* [WHAT THE TASK REQUIRES]:
Every word of the listing must be returned. Retype it exactly.
+++ MATERIAL SHOWN
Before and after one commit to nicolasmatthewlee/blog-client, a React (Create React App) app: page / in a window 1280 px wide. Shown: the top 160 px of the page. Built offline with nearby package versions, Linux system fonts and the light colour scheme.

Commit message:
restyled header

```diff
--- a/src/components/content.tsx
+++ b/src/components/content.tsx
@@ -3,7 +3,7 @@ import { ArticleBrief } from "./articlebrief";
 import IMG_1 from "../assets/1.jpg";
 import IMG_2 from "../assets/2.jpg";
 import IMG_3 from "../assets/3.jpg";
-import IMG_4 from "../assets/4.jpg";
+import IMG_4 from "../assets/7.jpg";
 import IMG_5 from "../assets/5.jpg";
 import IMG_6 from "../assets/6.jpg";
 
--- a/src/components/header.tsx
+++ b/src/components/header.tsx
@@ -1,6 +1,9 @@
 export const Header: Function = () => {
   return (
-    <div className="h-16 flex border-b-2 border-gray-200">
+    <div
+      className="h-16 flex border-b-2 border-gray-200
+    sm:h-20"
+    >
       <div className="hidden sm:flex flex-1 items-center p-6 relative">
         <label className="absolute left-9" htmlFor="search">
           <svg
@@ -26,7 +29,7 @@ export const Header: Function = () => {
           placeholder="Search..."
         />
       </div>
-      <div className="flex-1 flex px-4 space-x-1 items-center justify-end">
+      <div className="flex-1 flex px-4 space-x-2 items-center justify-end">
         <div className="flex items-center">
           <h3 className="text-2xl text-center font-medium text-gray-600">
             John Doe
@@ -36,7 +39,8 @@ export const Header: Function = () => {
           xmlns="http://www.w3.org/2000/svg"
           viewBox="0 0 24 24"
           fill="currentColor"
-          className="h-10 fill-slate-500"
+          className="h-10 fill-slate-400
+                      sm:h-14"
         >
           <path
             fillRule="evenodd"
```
++++++
* [REPLY TO THE EXERCISE]:
Before and after one commit to nicolasmatthewlee/blog-client, a React (Create React App) app: page / in a window 1280 px wide. Shown: the top 160 px of the page. Built offline with nearby package versions, Linux system fonts and the light colour scheme.

Commit message:
restyled header

```diff
--- a/src/components/content.tsx
+++ b/src/components/content.tsx
@@ -3,7 +3,7 @@ import { ArticleBrief } from "./articlebrief";
 import IMG_1 from "../assets/1.jpg";
 import IMG_2 from "../assets/2.jpg";
 import IMG_3 from "../assets/3.jpg";
-import IMG_4 from "../assets/4.jpg";
+import IMG_4 from "../assets/7.jpg";
 import IMG_5 from "../assets/5.jpg";
 import IMG_6 from "../assets/6.jpg";
 
--- a/src/components/header.tsx
+++ b/src/components/header.tsx
@@ -1,6 +1,9 @@
 export const Header: Function = () => {
   return (
-    <div className="h-16 flex border-b-2 border-gray-200">
+    <div
+      className="h-16 flex border-b-2 border-gray-200
+    sm:h-20"
+    >
       <div className="hidden sm:flex flex-1 items-center p-6 relative">
         <label className="absolute left-9" htmlFor="search">
           <svg
@@ -26,7 +29,7 @@ export const Header: Function = () => {
           placeholder="Search..."
         />
       </div>
-      <div className="flex-1 flex px-4 space-x-1 items-center justify-end">
+      <div className="flex-1 flex px-4 space-x-2 items-center justify-end">
         <div className="flex items-center">
           <h3 className="text-2xl text-center font-medium text-gray-600">
             John Doe
@@ -36,7 +39,8 @@ export const Header: Function = () => {
           xmlns="http://www.w3.org/2000/svg"
           viewBox="0 0 24 24"
           fill="currentColor"
-          className="h-10 fill-slate-500"
+          className="h-10 fill-slate-400
+                      sm:h-14"
         >
           <path
             fillRule="evenodd"
```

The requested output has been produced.